_Entries provided_
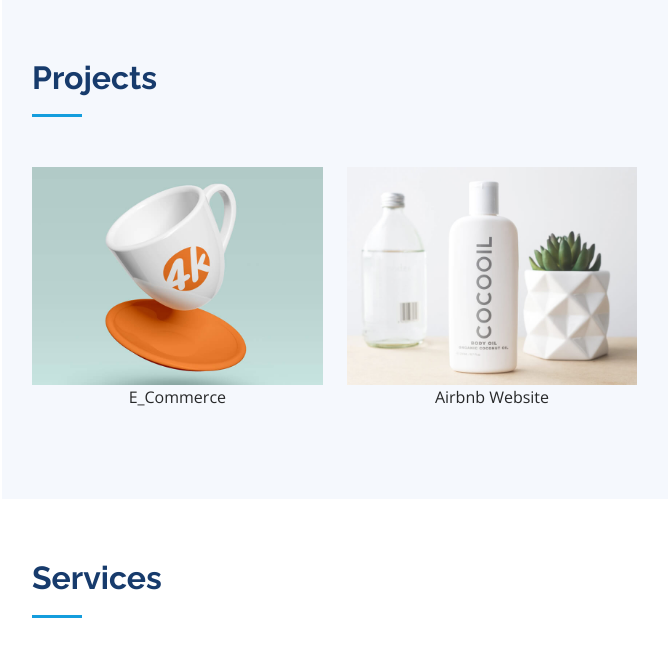
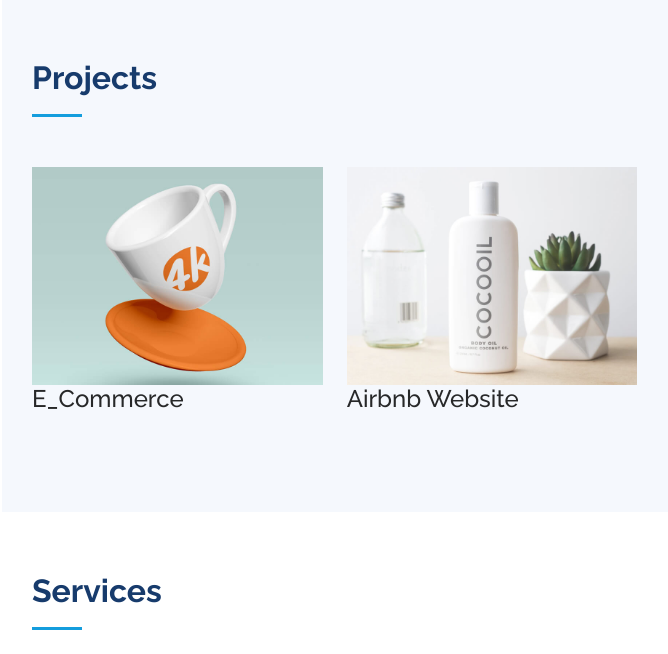
Before and after one commit to Mmy2000/Portfolio2, a Django app: page / in a window 1280 px wide. Shown: the part 3067-3721 px from the top of the page, without its empty margins (298-966 px from the left). Run offline with Django 4.2, Linux system fonts and the light colour scheme; data comes from the database, SQL or seed files in the repository; both versions use the stored data as it was after the commit; parts of the project's set-up code (start-up, migrations or seed data) failed here and were passed over; some libraries are stand-ins or nearby versions.

Commit message:
fixing some issues

```diff
--- a/settings/templates/home.html
+++ b/settings/templates/home.html
@@ -204,7 +204,7 @@
         <div class="col-lg-4 col-md-6 portfolio-item filter-app">
           <div class="portfolio-wrap">
             <img src="{{project.image.url}}" class="img-fluid" alt="">
-            <center>{{project.title}}</center>
+            <div class="caption"><h4>{{project.title}}</h4></div>
             <div class="portfolio-links">
               <a href="{{project.url}}" data-gallery="portfolioGallery" class="portfolio-lightbox" title="Website Link"><i
                   class="bx bx-link"></i></a>
```
Also changed, not shown: db.sqlite3.
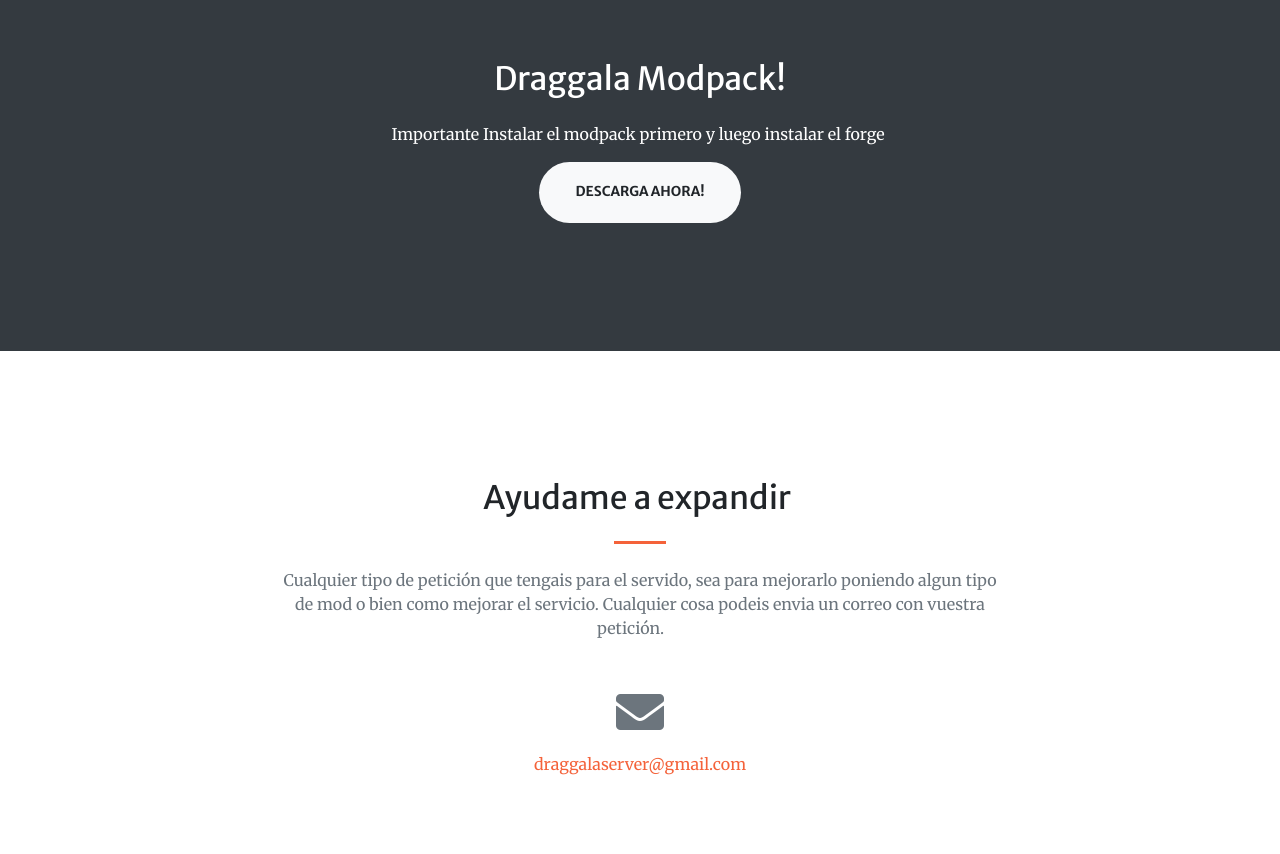
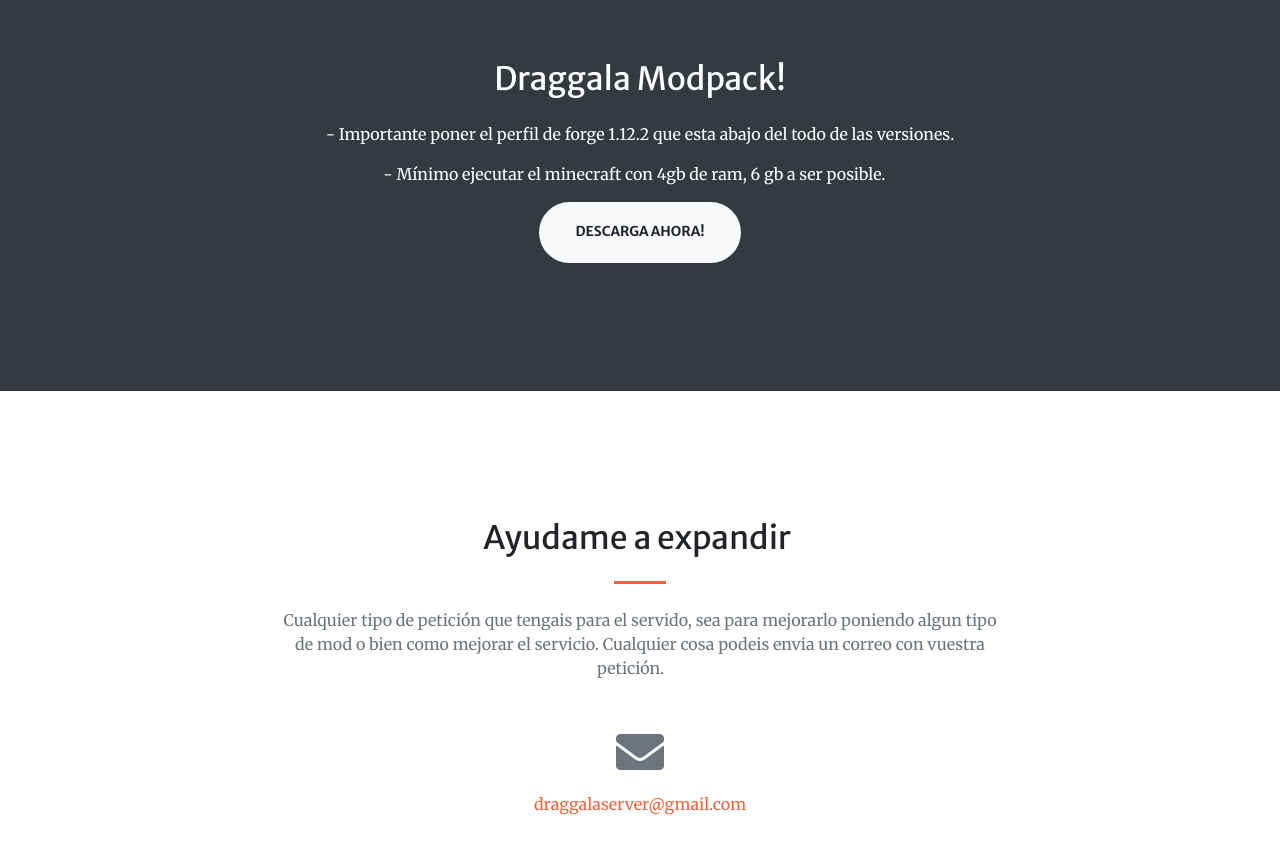
Before and after one commit to Shadowscripts/draggala.github.io, a website with bundled scripts: page index.html in a window 1280 px wide. Shown: the part 2440-3294 px from the top of the page. Built offline with nearby package versions, Linux system fonts and the light colour scheme.

Commit message:
Update index.html

```diff
--- a/index.html
+++ b/index.html
@@ -205,7 +205,8 @@
   <section class="page-section bg-dark text-white">
     <div class="container text-center">
       <h2 class="mb-4">Draggala Modpack!</h2>
-      <p>Importante Instalar el modpack primero y luego instalar el forge&nbsp;</p>
+      <p>- Importante poner el perfil de forge 1.12.2 que esta abajo del todo de las versiones.</p>
+      <p>- Mínimo ejecutar el minecraft con 4gb de ram, 6 gb a ser posible.&nbsp; &nbsp;</p>
 <a class="btn btn-light btn-xl" href="https://mega.nz/#F!QU0gjaAY!aTK7zXGkLRK8wREdEagOWA">Descarga Ahora!</a>
     </div>
   </section>
```
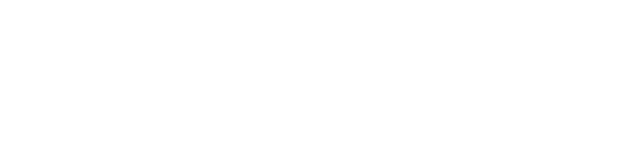
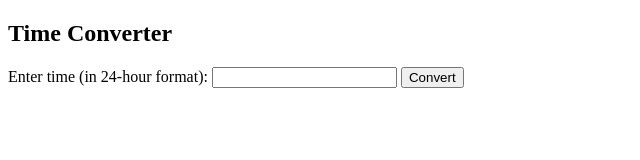
Before and after one commit to Muhammadizhan/if-else-CONDITIONS-SWITCH-STATEMENTS, a plain HTML site: page index.html in a window 1280 px wide. Shown: the whole page, without its empty margins (0-640 px from the left). Drawn offline with Linux system fonts and the light colour scheme.

Commit message:
8 Questions solved

```diff
--- a/index.html
+++ b/index.html
@@ -45,5 +45,30 @@
     <label for="charInput">Enter a character:</label>
     <input type="text" id="charInput" />
     <button onclick="checkCharacter()">Check</button> -->
+
+    <!-- Question 07 -->
+
+    <!-- <h2>Calculator</h2>
+    <label for="num1">Enter number 1:</label>
+    <input type="text" id="num1" /><br /><br />
+
+    <label for="operator">Enter operator (+, -, *, /, %):</label>
+    <input type="text" id="operator" /><br /><br />
+
+    <label for="num2">Enter number 2:</label>
+    <input type="text" id="num2" /><br /><br />
+
+    <button onclick="calculate()">Calculate</button><br /><br />
+
+    <h3>Result:</h3>
+    <div id="result"></div> -->
+
+    <!-- Question -08 -->
+
+    <h2>Time Converter</h2>
+    <label for="time">Enter time (in 24-hour format):</label>
+    <input type="text" id="time" />
+    <button onclick="convertTime()">Convert</button>
+    <p id="convertedTime"></p>
   </body>
 </html>
--- a/script.js
+++ b/script.js
@@ -73,3 +73,60 @@
 //     alert("Input is neither a number nor a letter");
 //   }
 // }
+
+// Question -07
+// function calculate() {
+//   var num1 = parseFloat(document.getElementById("num1").value);
+//   var num2 = parseFloat(document.getElementById("num2").value);
+//   var operator = document.getElementById("operator").value;
+//   var result;
+
+//   switch (operator) {
+//     case "+":
+//       result = num1 + num2;
+//       break;
+//     case "-":
+//       result = num1 - num2;
+//       break;
+//     case "*":
+//       result = num1 * num2;
+//       break;
+//     case "/":
+//       result = num1 / num2;
+//       break;
+//     case "%":
+//       result = num1 % num2;
+//       break;
+//     default:
+//       result = "Invalid operator";
+//   }
+
+//   document.getElementById("result").innerHTML = result;
+// }
+// Question -08
+
+function convertTime() {
+  var inputTime = document.getElementById("time").value;
+  var hour = parseInt(inputTime.substring(0, 2));
+  var minute = inputTime.substring(2);
+  var convertedHour;
+  var ampm;
+
+  if (hour === 0) {
+    convertedHour = 12;
+    ampm = "AM";
+  } else if (hour < 12) {
+    convertedHour = hour;
+    ampm = "AM";
+  } else if (hour === 12) {
+    convertedHour = 12;
+    ampm = "PM";
+  } else {
+    convertedHour = hour - 12;
+    ampm = "PM";
+  }
+
+  var convertedTime = convertedHour + ":" + minute + " " + ampm;
+  document.getElementById("convertedTime").innerText =
+    "Converted Time: " + convertedTime;
+}
```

_Work instructions_
Find the lines in the data that include "class", then copy each of them.

_Answer to this task_
         <div class="col-lg-4 col-md-6 portfolio-item filter-app">
           <div class="portfolio-wrap">
             <img src="{{project.image.url}}" class="img-fluid" alt="">
+            <div class="caption"><h4>{{project.title}}</h4></div>
             <div class="portfolio-links">
               <a href="{{project.url}}" data-gallery="portfolioGallery" class="portfolio-lightbox" title="Website Link"><i
                   class="bx bx-link"></i></a>
   <section class="page-section bg-dark text-white">
     <div class="container text-center">
       <h2 class="mb-4">Draggala Modpack!</h2>
 <a class="btn btn-light btn-xl" href="https://mega.nz/#F!QU0gjaAY!aTK7zXGkLRK8wREdEagOWA">Descarga Ahora!</a>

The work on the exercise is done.